Web interface edit records:
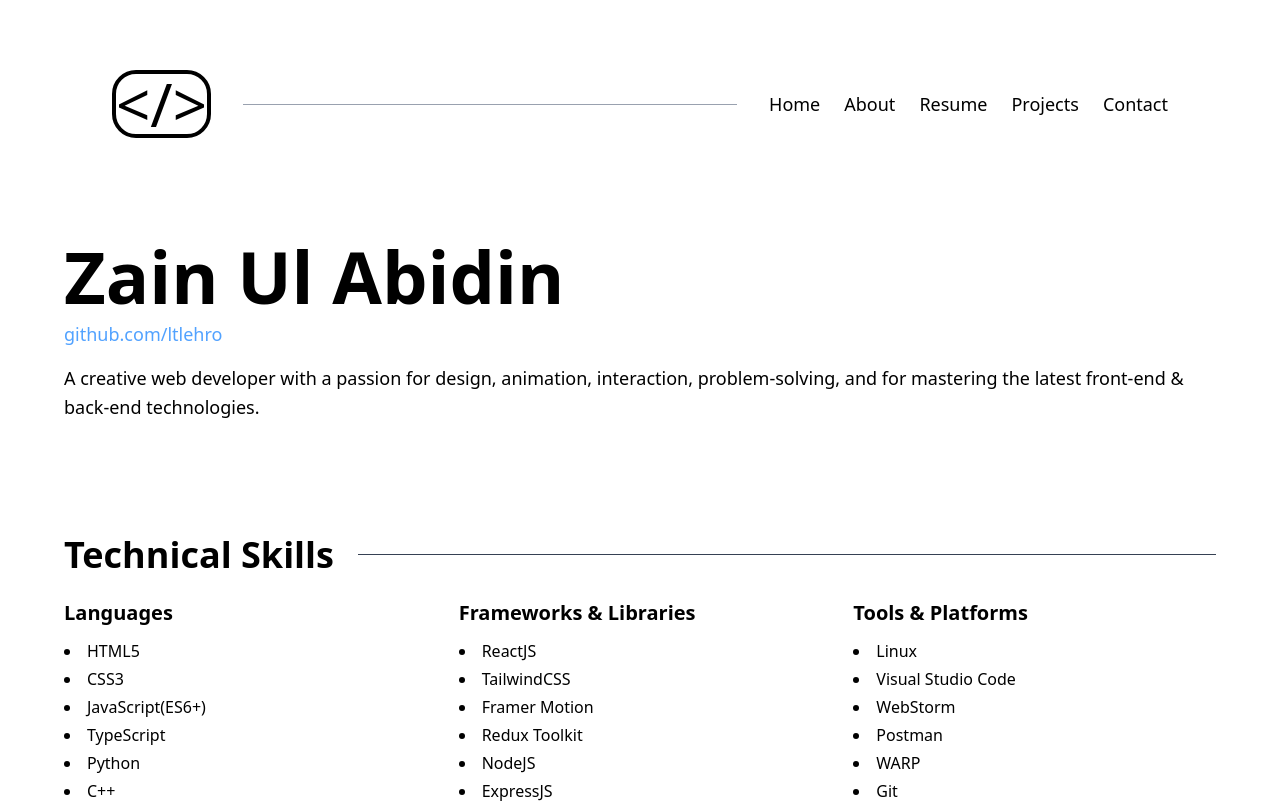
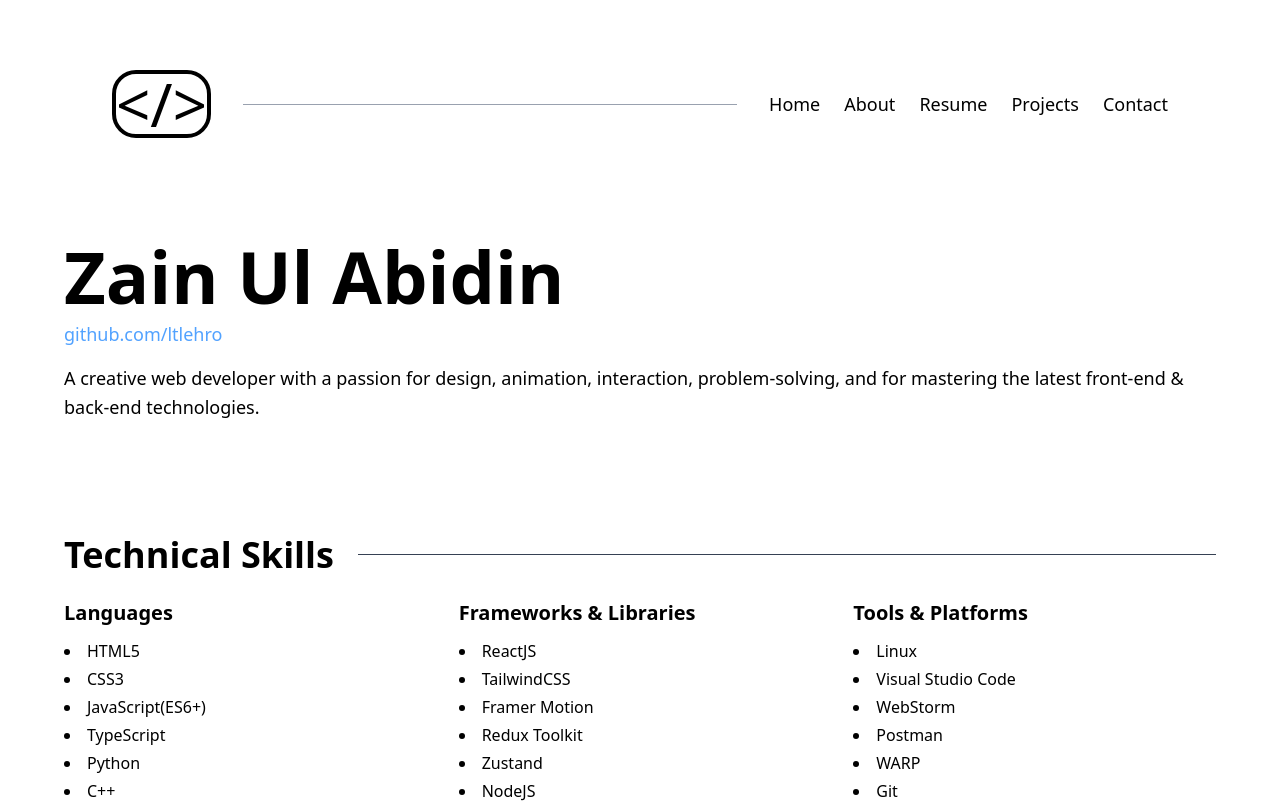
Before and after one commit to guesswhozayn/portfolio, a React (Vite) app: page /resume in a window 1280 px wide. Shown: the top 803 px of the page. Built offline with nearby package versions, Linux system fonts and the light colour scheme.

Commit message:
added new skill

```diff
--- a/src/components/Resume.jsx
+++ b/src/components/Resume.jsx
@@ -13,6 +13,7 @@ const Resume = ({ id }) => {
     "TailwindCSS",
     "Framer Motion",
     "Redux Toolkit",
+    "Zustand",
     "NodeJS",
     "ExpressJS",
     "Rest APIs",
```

TASK ITEM: Take the entries above and set them down exactly, minus the pictures.

RESULT FOR THIS TASK:
Before and after one commit to guesswhozayn/portfolio, a React (Vite) app: page /resume in a window 1280 px wide. Shown: the top 803 px of the page. Built offline with nearby package versions, Linux system fonts and the light colour scheme.

Commit message:
added new skill

```diff
--- a/src/components/Resume.jsx
+++ b/src/components/Resume.jsx
@@ -13,6 +13,7 @@ const Resume = ({ id }) => {
     "TailwindCSS",
     "Framer Motion",
     "Redux Toolkit",
+    "Zustand",
     "NodeJS",
     "ExpressJS",
     "Rest APIs",
```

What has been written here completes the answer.